» **Task**:
Using the entries that follow, state how many lines contain the word "Jordi". The response is that number and nothing more.

» **Stored data**:
╭──

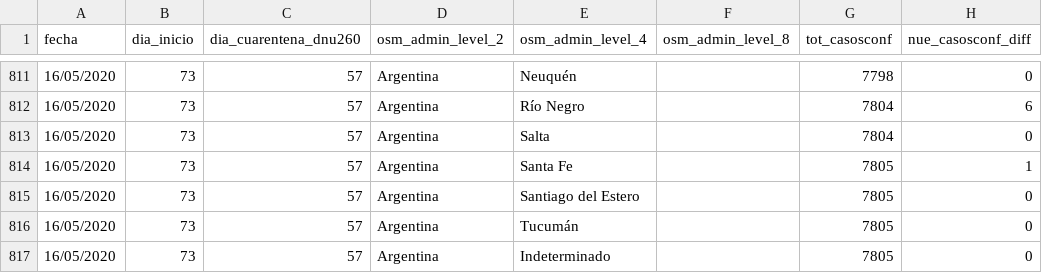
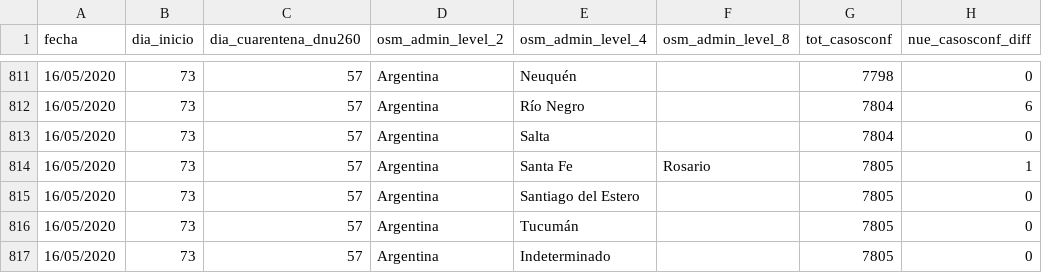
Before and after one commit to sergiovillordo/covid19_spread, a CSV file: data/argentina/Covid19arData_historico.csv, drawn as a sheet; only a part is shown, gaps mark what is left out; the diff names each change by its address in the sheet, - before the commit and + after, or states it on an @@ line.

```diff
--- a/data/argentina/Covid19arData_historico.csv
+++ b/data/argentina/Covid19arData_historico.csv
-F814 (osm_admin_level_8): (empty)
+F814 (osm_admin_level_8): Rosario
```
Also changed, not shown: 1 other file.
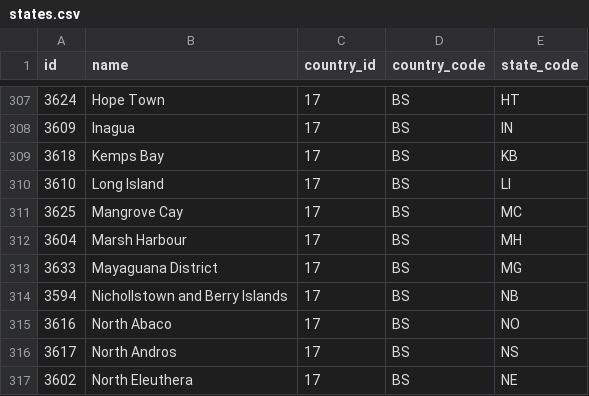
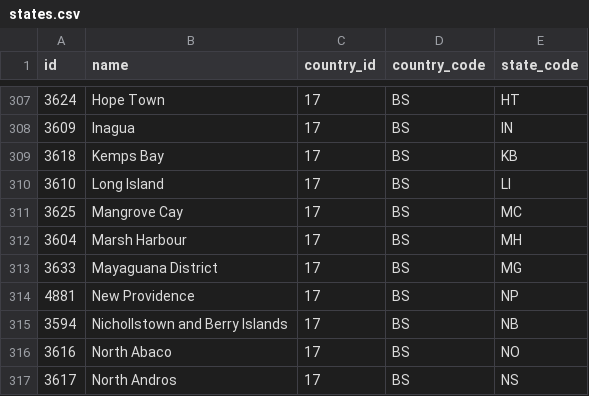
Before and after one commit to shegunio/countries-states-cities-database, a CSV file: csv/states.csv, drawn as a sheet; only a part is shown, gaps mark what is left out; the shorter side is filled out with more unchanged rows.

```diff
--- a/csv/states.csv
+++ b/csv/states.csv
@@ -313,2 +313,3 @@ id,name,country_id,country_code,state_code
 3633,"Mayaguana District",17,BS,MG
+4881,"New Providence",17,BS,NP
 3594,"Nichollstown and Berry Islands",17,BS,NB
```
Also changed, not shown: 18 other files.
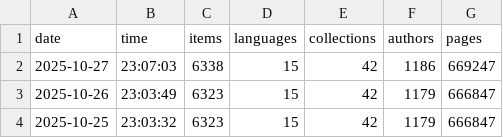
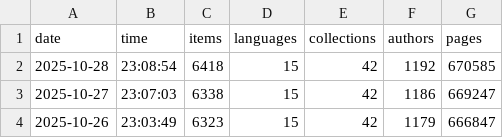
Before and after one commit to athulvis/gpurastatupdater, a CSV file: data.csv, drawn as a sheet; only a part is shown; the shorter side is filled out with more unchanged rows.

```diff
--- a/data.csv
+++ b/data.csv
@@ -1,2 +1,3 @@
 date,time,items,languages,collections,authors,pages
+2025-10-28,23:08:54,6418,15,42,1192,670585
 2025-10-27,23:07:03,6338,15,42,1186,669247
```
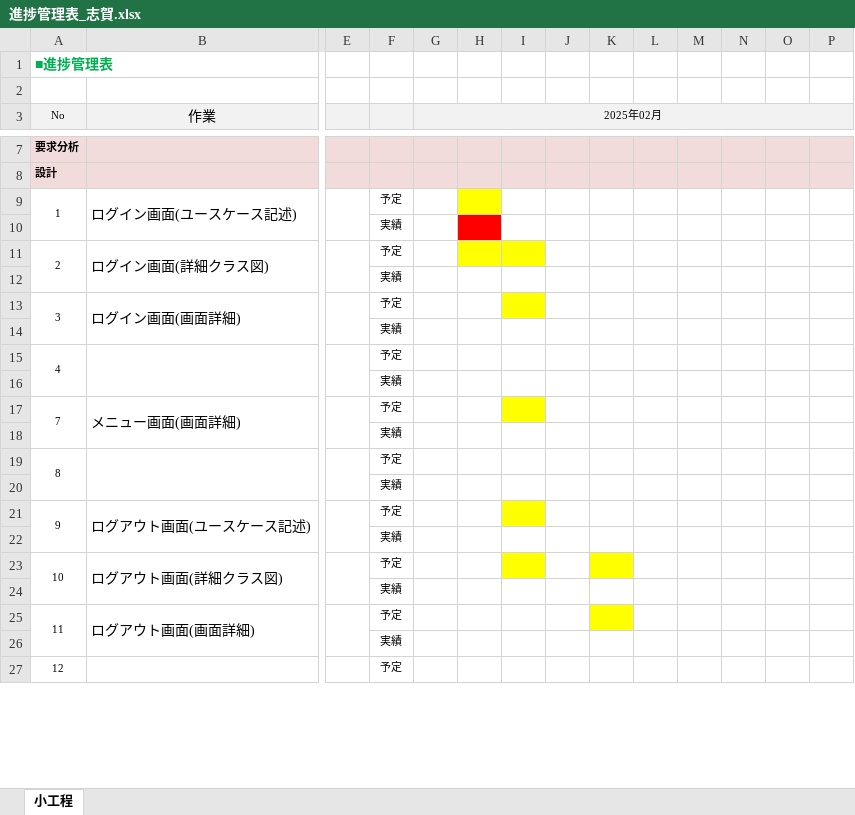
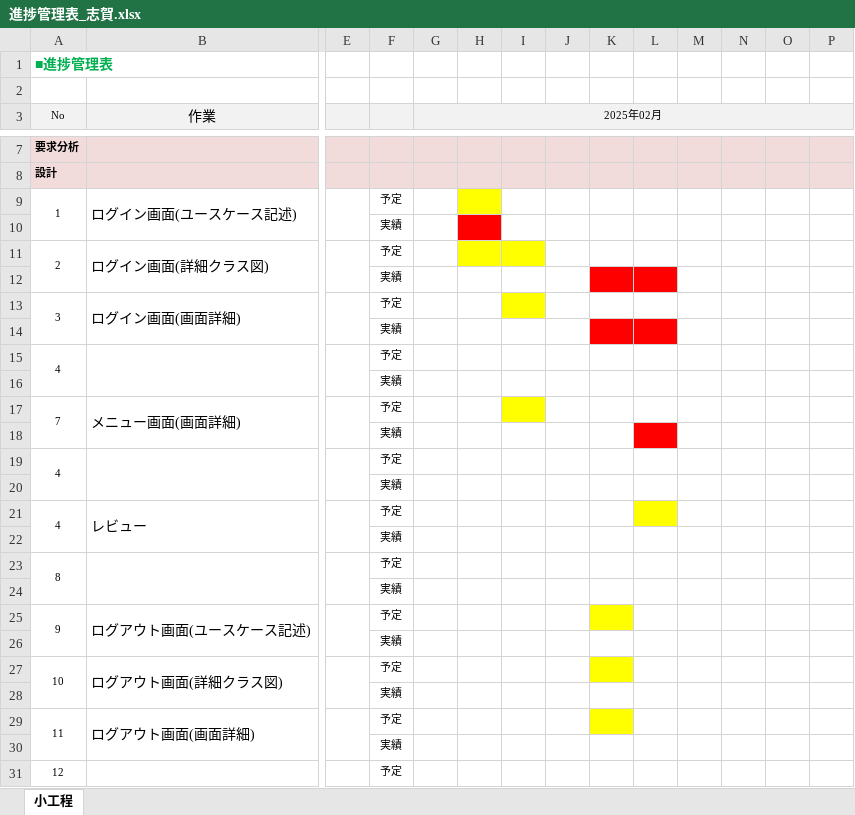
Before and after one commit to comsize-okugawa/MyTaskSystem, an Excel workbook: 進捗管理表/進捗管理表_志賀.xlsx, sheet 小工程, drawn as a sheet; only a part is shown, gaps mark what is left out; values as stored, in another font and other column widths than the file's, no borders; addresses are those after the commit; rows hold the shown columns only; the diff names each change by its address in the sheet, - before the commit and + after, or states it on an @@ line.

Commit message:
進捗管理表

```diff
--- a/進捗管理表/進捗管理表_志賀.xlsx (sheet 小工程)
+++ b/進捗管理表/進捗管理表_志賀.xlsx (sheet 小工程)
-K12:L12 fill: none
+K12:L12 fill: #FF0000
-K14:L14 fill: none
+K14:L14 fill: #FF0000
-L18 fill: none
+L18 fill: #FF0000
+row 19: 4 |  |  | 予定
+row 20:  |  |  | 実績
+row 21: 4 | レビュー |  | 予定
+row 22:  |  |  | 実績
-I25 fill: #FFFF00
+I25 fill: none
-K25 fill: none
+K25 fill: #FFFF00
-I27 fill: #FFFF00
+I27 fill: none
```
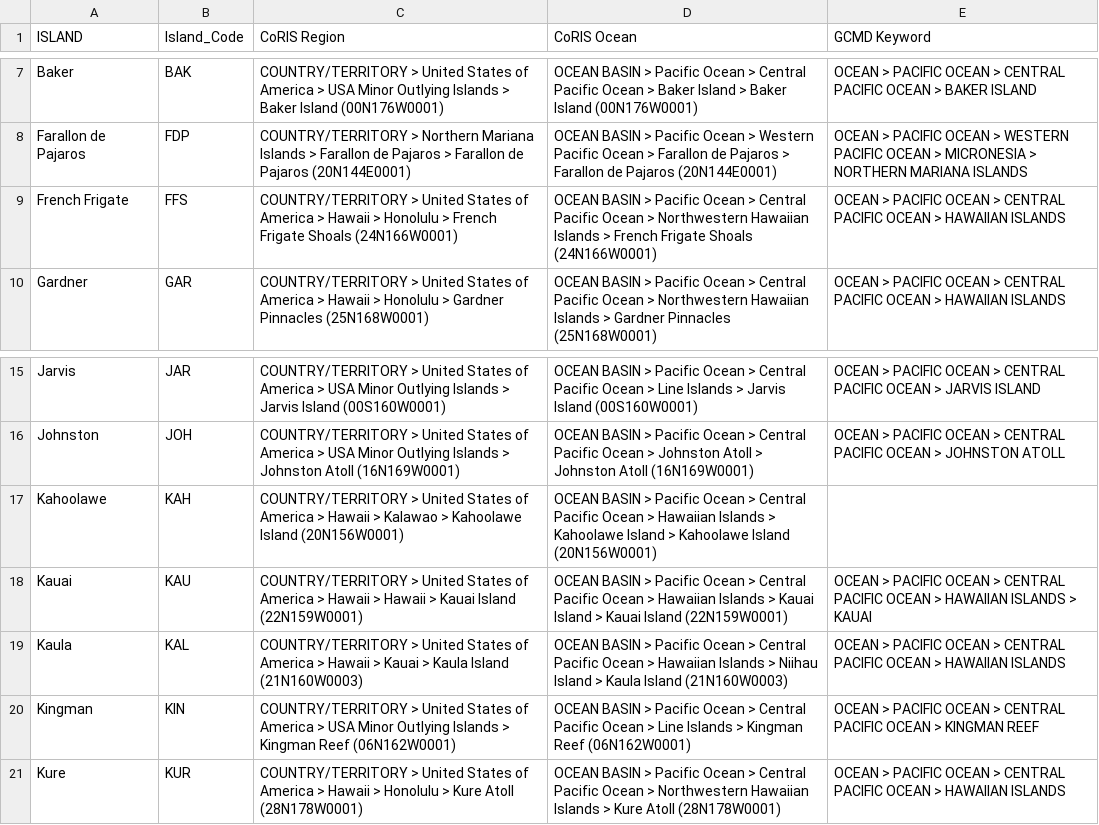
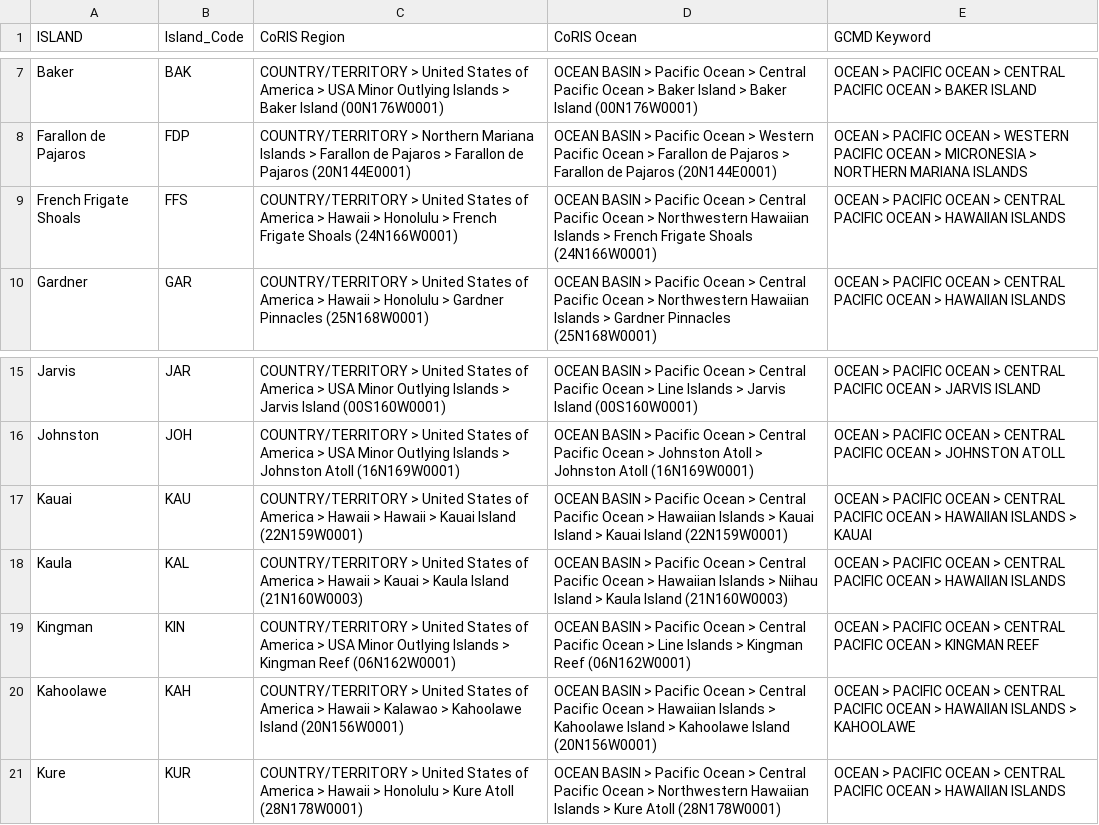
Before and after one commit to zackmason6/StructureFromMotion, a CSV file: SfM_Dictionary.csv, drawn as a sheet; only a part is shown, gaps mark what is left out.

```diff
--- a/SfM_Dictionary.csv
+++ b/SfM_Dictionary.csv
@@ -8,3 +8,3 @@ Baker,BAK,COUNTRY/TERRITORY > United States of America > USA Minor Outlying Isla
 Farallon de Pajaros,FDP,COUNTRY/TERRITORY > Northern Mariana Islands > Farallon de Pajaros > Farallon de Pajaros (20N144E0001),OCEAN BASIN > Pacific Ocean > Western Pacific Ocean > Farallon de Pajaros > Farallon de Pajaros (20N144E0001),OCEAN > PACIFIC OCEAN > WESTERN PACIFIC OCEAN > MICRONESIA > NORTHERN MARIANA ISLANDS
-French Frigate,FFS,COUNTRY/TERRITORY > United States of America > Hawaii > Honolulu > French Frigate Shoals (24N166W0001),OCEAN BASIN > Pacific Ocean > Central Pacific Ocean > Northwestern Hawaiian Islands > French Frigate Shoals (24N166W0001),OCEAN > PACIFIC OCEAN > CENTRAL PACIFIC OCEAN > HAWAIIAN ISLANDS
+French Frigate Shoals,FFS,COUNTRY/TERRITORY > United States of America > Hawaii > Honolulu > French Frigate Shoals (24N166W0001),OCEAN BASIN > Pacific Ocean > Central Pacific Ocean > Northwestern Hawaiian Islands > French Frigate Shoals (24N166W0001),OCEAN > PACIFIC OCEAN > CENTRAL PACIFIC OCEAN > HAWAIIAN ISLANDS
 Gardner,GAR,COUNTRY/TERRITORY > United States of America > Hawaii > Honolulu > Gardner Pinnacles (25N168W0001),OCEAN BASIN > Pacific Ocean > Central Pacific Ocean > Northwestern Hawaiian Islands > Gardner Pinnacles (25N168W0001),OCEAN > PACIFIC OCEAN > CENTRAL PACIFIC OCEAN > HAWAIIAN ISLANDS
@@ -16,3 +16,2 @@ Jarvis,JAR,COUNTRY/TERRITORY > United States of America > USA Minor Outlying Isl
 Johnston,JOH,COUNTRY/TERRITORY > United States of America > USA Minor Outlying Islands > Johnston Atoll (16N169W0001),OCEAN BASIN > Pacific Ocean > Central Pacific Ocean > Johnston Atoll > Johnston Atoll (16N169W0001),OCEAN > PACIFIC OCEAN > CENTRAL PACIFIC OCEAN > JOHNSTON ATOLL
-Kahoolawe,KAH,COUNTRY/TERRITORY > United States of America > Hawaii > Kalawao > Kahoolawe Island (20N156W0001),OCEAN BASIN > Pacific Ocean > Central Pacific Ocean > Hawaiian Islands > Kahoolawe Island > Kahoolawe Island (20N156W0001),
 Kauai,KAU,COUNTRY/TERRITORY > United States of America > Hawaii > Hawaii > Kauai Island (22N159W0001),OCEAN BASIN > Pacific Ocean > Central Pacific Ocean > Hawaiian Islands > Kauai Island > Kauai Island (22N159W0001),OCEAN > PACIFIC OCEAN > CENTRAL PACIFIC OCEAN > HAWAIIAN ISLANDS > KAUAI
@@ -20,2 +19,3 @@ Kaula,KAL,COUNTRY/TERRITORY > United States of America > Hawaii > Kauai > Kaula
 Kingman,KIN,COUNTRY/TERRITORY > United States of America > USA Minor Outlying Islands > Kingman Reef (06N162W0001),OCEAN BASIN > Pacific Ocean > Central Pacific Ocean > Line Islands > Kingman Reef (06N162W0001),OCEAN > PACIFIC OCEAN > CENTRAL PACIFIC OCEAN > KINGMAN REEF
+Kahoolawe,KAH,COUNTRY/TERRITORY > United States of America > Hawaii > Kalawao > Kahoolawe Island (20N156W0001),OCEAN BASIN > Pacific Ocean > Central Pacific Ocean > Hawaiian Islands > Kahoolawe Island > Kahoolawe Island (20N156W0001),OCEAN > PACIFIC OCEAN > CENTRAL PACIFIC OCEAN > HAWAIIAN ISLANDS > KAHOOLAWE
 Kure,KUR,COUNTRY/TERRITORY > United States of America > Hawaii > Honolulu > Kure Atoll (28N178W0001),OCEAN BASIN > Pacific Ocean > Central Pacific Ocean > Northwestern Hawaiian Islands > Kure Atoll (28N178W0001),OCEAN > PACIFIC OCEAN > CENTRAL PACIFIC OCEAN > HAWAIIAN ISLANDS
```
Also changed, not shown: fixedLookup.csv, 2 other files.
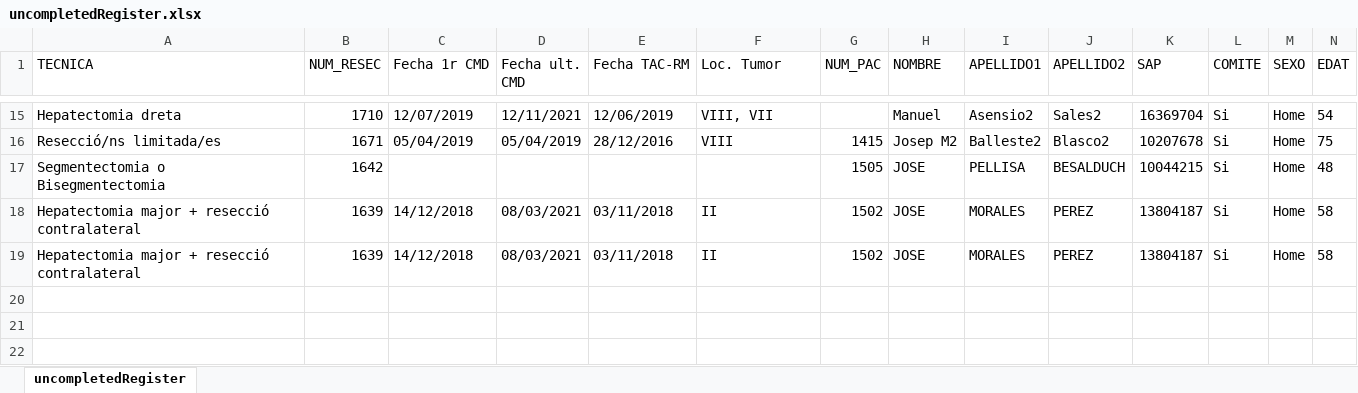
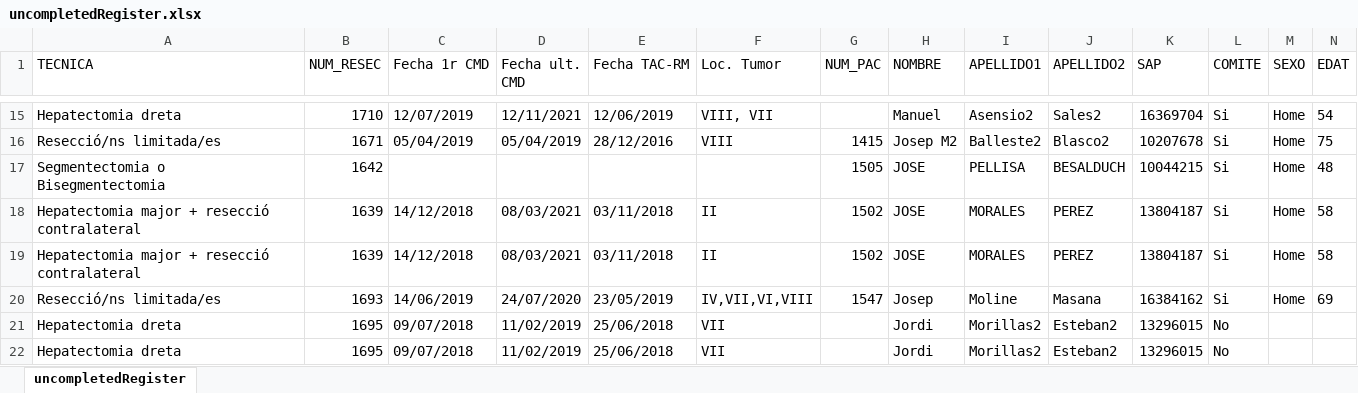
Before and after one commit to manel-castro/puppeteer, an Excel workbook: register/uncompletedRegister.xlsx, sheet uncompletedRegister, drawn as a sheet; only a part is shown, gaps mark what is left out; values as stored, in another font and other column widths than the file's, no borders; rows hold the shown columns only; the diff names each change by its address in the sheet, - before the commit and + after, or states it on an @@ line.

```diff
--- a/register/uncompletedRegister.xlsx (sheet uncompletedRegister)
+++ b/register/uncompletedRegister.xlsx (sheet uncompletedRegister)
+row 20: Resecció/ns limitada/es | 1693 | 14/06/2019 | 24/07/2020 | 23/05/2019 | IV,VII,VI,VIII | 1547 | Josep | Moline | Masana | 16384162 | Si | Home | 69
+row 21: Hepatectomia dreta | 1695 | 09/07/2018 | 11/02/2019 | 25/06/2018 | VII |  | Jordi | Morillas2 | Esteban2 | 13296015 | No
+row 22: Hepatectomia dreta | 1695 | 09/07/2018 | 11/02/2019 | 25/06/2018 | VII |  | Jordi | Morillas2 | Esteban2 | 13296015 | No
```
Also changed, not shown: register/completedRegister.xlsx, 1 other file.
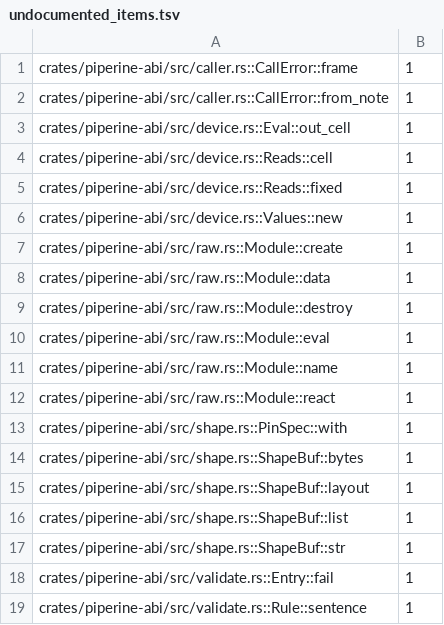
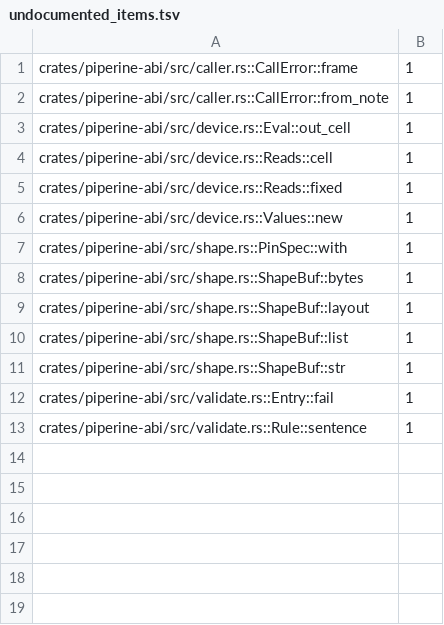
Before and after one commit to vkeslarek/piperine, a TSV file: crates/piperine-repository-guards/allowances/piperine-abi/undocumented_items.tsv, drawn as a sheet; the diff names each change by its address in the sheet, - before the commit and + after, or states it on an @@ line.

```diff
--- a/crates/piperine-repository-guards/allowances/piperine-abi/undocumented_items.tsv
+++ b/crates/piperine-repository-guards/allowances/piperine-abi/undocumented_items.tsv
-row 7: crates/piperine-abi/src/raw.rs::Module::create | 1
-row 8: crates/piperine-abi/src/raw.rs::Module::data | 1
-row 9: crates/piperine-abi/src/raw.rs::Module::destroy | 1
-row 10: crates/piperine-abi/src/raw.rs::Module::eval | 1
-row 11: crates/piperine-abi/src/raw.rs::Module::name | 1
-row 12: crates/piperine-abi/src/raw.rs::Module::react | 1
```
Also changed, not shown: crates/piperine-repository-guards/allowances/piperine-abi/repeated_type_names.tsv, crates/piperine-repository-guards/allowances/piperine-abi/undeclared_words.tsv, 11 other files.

╰──

» **Exercise answer**:
2